Why the 'Medicare for All' Tax Question Matters
Ask Elizabeth Warren whether her single-payer “Medicare for All” health insurance plan would raise taxes on the middle class, and she will consistently skip past the question and focus on overall cost savings. She asserts, as she did on “The Late Show With Stephen Colbert,” that “costs are going to go up for the wealthiest Americans [and] big corporations … and hard-working middle-class families are going to see their costs go down.” She has done this so much, Bloomberg News reporter Sahil Kapur observed that “she has become an expert at dodging this question.”

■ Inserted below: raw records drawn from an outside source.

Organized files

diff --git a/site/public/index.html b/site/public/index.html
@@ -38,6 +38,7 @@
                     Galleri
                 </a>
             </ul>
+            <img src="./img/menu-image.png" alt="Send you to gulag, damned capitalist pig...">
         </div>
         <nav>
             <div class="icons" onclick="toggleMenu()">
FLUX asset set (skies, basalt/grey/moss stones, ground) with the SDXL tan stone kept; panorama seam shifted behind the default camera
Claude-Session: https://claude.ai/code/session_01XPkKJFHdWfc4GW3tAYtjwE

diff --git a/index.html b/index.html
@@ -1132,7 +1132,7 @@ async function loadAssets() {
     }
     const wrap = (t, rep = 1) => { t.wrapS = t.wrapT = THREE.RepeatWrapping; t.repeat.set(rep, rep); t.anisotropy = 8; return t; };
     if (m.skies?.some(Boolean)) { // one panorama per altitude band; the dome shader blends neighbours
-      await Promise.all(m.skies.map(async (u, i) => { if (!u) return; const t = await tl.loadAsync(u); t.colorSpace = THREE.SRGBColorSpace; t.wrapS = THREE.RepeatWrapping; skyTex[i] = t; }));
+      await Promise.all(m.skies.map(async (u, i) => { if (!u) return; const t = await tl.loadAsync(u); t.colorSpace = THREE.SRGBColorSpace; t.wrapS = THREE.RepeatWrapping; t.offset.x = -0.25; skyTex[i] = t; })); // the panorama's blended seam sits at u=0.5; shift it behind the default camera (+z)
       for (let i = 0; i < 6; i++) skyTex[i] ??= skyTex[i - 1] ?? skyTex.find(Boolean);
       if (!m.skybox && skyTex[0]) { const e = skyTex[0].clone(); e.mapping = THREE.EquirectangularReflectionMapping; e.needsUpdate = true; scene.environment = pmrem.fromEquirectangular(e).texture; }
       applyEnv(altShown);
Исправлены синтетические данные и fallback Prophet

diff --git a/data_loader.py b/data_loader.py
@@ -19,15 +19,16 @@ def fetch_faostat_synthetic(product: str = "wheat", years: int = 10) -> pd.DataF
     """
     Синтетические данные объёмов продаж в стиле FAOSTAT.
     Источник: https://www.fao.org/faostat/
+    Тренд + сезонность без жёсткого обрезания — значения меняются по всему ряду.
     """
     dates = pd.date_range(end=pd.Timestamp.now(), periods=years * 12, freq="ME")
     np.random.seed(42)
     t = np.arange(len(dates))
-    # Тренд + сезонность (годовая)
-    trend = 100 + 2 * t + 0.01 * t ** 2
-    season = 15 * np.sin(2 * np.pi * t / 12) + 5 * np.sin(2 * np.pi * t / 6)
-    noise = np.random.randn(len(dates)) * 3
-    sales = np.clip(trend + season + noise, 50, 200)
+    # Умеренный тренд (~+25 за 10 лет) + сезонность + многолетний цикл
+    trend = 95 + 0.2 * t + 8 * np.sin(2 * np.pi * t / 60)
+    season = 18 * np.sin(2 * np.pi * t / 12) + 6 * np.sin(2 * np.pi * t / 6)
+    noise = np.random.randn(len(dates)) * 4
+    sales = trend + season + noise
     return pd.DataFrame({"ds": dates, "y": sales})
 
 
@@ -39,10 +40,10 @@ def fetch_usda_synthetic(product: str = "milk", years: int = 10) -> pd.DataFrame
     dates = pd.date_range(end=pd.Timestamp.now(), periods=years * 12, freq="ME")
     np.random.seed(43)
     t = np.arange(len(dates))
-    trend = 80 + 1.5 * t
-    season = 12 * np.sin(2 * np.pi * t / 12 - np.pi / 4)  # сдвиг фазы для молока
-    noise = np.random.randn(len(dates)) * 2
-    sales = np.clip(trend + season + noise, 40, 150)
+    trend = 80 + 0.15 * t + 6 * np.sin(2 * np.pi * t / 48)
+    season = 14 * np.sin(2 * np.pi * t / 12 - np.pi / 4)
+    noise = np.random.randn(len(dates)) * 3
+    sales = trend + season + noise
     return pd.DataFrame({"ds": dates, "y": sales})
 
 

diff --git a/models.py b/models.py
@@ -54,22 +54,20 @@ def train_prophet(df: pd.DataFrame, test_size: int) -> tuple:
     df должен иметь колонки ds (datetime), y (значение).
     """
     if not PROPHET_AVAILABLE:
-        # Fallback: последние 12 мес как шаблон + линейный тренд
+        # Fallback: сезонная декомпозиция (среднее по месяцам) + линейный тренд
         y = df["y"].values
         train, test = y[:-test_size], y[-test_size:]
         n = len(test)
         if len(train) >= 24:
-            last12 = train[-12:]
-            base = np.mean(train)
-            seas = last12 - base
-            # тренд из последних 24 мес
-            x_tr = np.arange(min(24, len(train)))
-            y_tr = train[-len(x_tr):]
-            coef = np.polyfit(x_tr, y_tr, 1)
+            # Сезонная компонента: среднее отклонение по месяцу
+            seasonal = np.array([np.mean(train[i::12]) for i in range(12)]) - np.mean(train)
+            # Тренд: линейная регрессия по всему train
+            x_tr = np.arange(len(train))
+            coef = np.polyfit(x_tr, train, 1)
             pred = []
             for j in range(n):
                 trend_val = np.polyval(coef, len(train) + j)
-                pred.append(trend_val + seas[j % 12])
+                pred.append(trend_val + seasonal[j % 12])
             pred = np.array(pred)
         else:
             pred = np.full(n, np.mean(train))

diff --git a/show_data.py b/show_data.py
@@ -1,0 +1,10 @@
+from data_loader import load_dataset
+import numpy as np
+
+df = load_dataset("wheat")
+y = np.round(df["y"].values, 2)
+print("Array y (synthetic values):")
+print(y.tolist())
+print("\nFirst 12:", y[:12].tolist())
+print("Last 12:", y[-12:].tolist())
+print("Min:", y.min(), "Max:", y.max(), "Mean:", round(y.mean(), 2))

Her supporters don’t consider the maneuver a dodge, but a proper response to a disingenuous “gotcha” question. Said Joe Dinkin of the Working Families Party, which has endorsed Warren, “That kind of question is a ridiculous trap and Warren navigated it deftly. It's bad journalism not to recognize the larger savings from the disappearance of premiums in any question like that."
Surely if Warren becomes the Democratic nominee, the Trump campaign would love to have captured a sound bite of her conceding that middle-class taxes would go up, excise any subsequent part about overall cost savings, and air the clip ad nauseam through Election Day. It’s understandable that Warren doesn’t want to hand over any political ammunition. And it’s true that at the end of the year, what a taxpayer cares about is the bottom line: net savings, after taxes.
But the average taxpayer wants proof those savings will materialize. That requires numbers — all the numbers — so assertions can be tested.
If a candidate is pledging to fundamentally overhaul a health care system that accounts for nearly one-fifth of the national economy, then it’s necessary to tell taxpayers exactly what the individual up-front cost is in taxes, along with the long-term savings. Then voters, and professional analysts, can check the candidate’s math and see if the numbers add up.
Defenders of single-payer health insurance often act as if it is an indisputable fact that average taxpayers will save money, and further explanation is unnecessary. But in fact, there is enormous uncertainty. As The Washington Post reported earlier this month, “a wide range of experts … say it is impossible to make those guarantees based on the plans that [Bernie Sanders and Warren] have outlined so far.”
The Post reporters pressed the Warren and Sanders campaigns for more details, yet still concluded that “their responses did not fully answer a key question: In a plan that would significantly alter the tax code and the health-care industry, how many and which Americans would ultimately be hit with higher costs?” Warren has already acknowledged that wealthier Americans would pay more overall, but only with policy details can we determine at exactly what income level would differently sized household pay more.
The Sanders campaign coughed up more numbers than Warren, sharing that two new taxes would impact the middle class: a 4% income tax on households earning more than $29,000 annually and an additional payroll tax of 7.5% for employers with payrolls over $2 million. But health policy professor Kenneth Thorpe told the Post that the taxes Sanders has proposed so far aren’t sufficient to cover the cost.
Moreover, in 2016, Thorpe published an analysis of Sanders’ earlier version of a single-payer version and found that 71% of people who currently have private insurance would pay more, not less, overall. And Sanders is proposing more tax increases today than he did three years ago.
Thorpe may not be the last word on the subject. Sanders’ 2016 policy director said at the time that Thorpe, who served in Bill Clinton’s Department of Health and Human Services, delivered a “total hatchet job.” But the point is: Since the question of how much single-payer health insurance would save taxpayers is not settled, blithe assertions of savings don’t cut it.
Sanders is at least giving us some numbers, which allows analysts to check his work. Warren and many of her supporters act as if asking for the numbers is somehow illegitimate.
Warren is hardly the first politician to skirt questions about the cost of policy proposals. When selling tax cuts, Republican politicians have turned fuzzy math into an art form. But Warren has presented herself as the ultimate policy wonk who has a plan for everything. On the stump, she routinely offers a math lesson for how her 2% tax on wealth above $50 million will pay for a range of policies, prompting her crowds to chant “two cents, two cents.” It’s hard for her to square how she can be detailed when talking about most aspects of her plans, but not when it comes to the up-front cost for a massive transformation of an enormous sector of our economy.
That is why I suspect that, eventually, Warren’s inner wonk is going to surface, and we will see those details, however politically imperfect they may be. Until then, the question won’t stop being asked, because a sufficient answer hasn’t been given.